Coinbase can continue trying to compel arbitration after Friday's ruling.
"We anticipate that the Ninth Circuit here, as we anticipate in [appeals] more generally, will proceed with appropriate expedition when considering Coinbase’s interlocutory appeal from the denial of the motion to compel arbitration," the ruling said.
"We reverse the judgment of the Court of Appeals and remand the case for further proceedings consistent with this opinion."
What Are the Dismissed Cases Against Coinbase?
One of the dismissed lawsuits was brought by Abraham Bielski, a Californian customer of the exchange, who claimed that a scammer had stolen over $30,000 from his account last year, which Coinbase had failed to investigate or refund in violation of the Electronic Funds Transfer Act.
The second dismissed case involved former users who accused the exchange of tricking them into paying to enter a 2021 sweepstakes that offered dogecoin prizes, and of violating California's false advertising law.
In both instances, Coinbase appealed earlier lower court decisions that had ruled against the exchange's argument that the issues must be resolved through arbitration.
The good news for Coinbase comes as the exchange has been grappling with US regulators, particularly the US Securities and Exchange Commission, over the past couple of months.
Just recently, the SEC filed a complaint against Coinbase, alleging that it operated its crypto asset trading platform as an unregistered national securities exchange and broker.

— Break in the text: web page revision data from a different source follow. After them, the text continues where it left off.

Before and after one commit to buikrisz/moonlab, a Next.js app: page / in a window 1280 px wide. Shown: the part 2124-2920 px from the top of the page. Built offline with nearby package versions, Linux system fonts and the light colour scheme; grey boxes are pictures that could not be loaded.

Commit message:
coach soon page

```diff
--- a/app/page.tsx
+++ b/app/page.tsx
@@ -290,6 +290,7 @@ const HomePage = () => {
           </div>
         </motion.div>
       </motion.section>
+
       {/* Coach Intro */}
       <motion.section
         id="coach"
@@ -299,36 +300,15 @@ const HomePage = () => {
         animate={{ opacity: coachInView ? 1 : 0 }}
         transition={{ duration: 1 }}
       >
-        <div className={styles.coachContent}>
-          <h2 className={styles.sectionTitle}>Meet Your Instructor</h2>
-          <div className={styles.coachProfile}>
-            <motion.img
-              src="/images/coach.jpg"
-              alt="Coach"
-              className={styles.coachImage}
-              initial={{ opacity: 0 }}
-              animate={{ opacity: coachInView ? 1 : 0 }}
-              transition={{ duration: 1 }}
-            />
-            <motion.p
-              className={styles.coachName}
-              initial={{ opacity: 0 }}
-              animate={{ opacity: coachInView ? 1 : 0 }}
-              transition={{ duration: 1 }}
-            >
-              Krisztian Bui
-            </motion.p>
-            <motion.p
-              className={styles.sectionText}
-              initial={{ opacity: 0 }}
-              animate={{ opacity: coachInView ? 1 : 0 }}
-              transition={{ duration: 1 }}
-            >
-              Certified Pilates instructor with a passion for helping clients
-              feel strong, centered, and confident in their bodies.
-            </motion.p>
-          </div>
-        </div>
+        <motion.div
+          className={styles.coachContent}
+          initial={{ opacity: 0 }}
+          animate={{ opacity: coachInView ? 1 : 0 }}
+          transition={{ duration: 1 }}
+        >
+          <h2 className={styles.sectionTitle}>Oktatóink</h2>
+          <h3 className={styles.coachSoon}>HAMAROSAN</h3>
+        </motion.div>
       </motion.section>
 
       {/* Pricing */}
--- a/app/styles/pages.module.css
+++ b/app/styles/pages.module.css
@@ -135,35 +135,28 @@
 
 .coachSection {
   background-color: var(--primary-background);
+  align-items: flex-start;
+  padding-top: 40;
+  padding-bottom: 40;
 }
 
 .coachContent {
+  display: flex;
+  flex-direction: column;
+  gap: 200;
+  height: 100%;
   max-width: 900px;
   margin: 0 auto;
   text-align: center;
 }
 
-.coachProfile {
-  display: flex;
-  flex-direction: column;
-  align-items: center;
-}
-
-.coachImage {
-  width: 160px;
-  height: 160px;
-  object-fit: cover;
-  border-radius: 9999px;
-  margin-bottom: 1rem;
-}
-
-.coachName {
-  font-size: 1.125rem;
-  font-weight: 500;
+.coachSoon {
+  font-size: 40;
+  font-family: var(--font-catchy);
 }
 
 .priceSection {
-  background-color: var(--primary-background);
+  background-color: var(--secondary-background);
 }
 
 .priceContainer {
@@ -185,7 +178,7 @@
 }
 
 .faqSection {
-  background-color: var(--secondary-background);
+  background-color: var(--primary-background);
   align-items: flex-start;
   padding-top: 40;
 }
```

Following the SEC lawsuit, the largest US-based cryptocurrency exchange also received Show Cause orders from 11 US states, which requires Coinbase to justify why it shouldn't cease operations in the states.